TASK INSTRUCTIONS: The answer should be each line from the entries below that has the word "Array" in it.

RECORDED DATA:
= = = = =
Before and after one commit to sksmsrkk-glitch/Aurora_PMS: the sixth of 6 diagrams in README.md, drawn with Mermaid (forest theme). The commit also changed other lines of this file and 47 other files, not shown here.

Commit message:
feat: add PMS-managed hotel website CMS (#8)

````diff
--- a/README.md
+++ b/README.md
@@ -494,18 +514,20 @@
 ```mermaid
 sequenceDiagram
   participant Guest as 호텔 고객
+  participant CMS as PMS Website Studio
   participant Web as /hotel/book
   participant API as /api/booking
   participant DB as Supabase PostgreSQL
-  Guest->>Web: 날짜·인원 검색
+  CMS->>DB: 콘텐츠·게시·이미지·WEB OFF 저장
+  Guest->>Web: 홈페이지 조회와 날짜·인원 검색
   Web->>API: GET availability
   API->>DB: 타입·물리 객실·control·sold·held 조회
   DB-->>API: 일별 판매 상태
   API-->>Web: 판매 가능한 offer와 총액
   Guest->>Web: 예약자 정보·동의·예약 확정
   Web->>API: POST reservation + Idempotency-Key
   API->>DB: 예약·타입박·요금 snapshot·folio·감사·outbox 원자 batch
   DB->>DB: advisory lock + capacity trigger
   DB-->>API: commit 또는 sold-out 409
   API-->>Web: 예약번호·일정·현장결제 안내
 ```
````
= = = = =
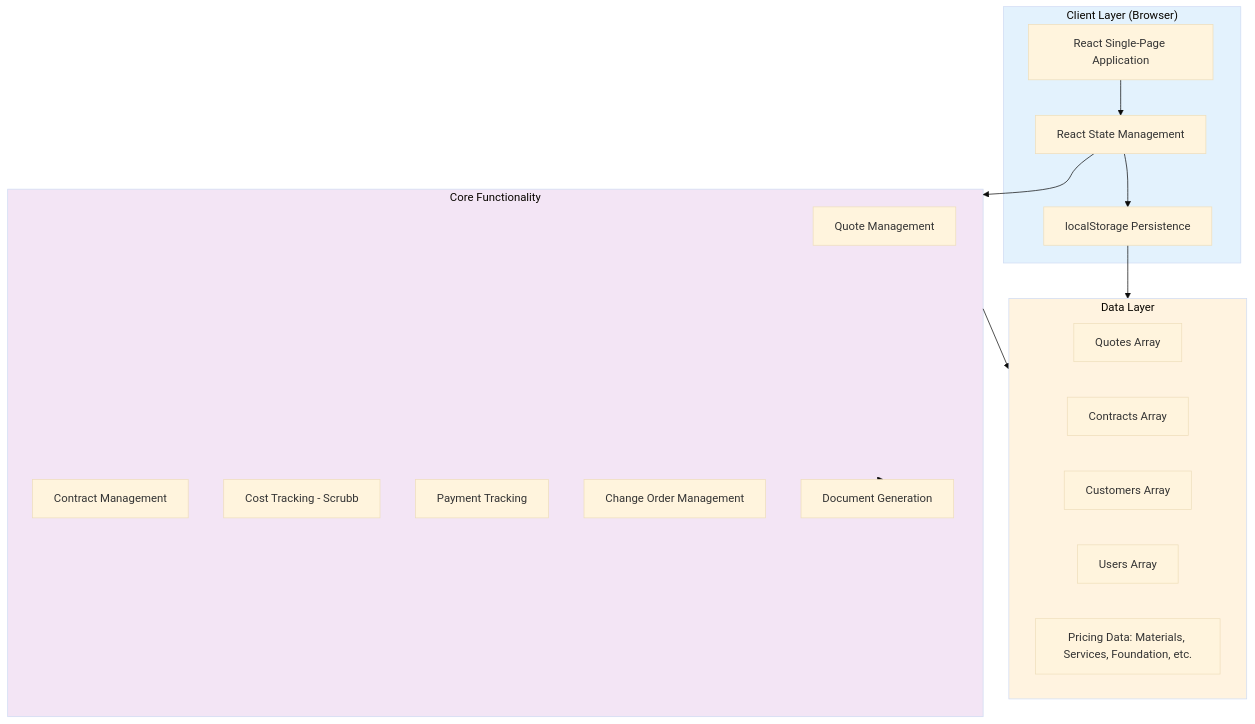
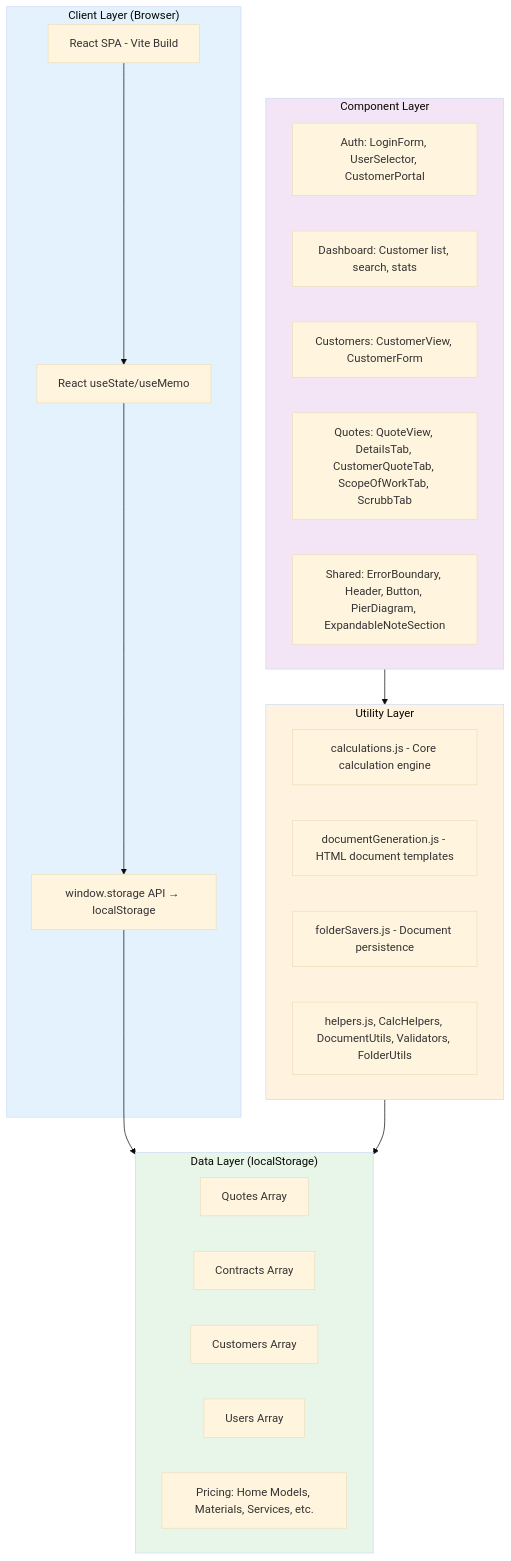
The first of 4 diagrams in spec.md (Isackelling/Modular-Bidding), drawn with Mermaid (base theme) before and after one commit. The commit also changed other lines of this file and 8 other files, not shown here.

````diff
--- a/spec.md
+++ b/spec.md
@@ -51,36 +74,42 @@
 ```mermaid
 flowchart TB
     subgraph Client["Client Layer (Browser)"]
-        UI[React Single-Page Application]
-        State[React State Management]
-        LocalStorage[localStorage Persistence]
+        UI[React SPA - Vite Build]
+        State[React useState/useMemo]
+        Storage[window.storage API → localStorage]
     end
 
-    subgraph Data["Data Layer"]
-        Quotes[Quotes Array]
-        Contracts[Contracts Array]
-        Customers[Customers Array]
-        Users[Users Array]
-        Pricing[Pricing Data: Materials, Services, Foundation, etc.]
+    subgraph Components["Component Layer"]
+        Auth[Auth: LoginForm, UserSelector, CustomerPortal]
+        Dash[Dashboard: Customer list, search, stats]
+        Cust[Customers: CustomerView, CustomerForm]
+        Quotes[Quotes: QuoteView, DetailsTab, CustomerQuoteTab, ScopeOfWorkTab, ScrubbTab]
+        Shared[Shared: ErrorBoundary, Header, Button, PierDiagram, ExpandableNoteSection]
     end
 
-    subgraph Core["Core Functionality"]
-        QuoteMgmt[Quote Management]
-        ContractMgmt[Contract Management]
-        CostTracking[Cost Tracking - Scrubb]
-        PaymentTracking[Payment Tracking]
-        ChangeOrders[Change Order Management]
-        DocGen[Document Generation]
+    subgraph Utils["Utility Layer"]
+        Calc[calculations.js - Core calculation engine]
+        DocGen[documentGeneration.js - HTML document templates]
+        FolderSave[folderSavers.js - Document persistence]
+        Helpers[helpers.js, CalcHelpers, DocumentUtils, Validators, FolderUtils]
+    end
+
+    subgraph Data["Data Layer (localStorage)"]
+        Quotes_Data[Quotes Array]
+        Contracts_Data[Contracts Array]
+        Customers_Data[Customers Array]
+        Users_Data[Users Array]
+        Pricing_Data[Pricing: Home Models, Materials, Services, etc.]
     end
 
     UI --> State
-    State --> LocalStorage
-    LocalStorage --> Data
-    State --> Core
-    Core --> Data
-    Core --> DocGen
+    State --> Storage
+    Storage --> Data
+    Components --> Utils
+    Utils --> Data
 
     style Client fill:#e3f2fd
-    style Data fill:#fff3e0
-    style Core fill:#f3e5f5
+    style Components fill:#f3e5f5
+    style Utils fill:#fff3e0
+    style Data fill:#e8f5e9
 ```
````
= = = = =
SOLUTION BELOW:
-        Quotes[Quotes Array]
-        Contracts[Contracts Array]
-        Customers[Customers Array]
-        Users[Users Array]
+        Quotes_Data[Quotes Array]
+        Contracts_Data[Contracts Array]
+        Customers_Data[Customers Array]
+        Users_Data[Users Array]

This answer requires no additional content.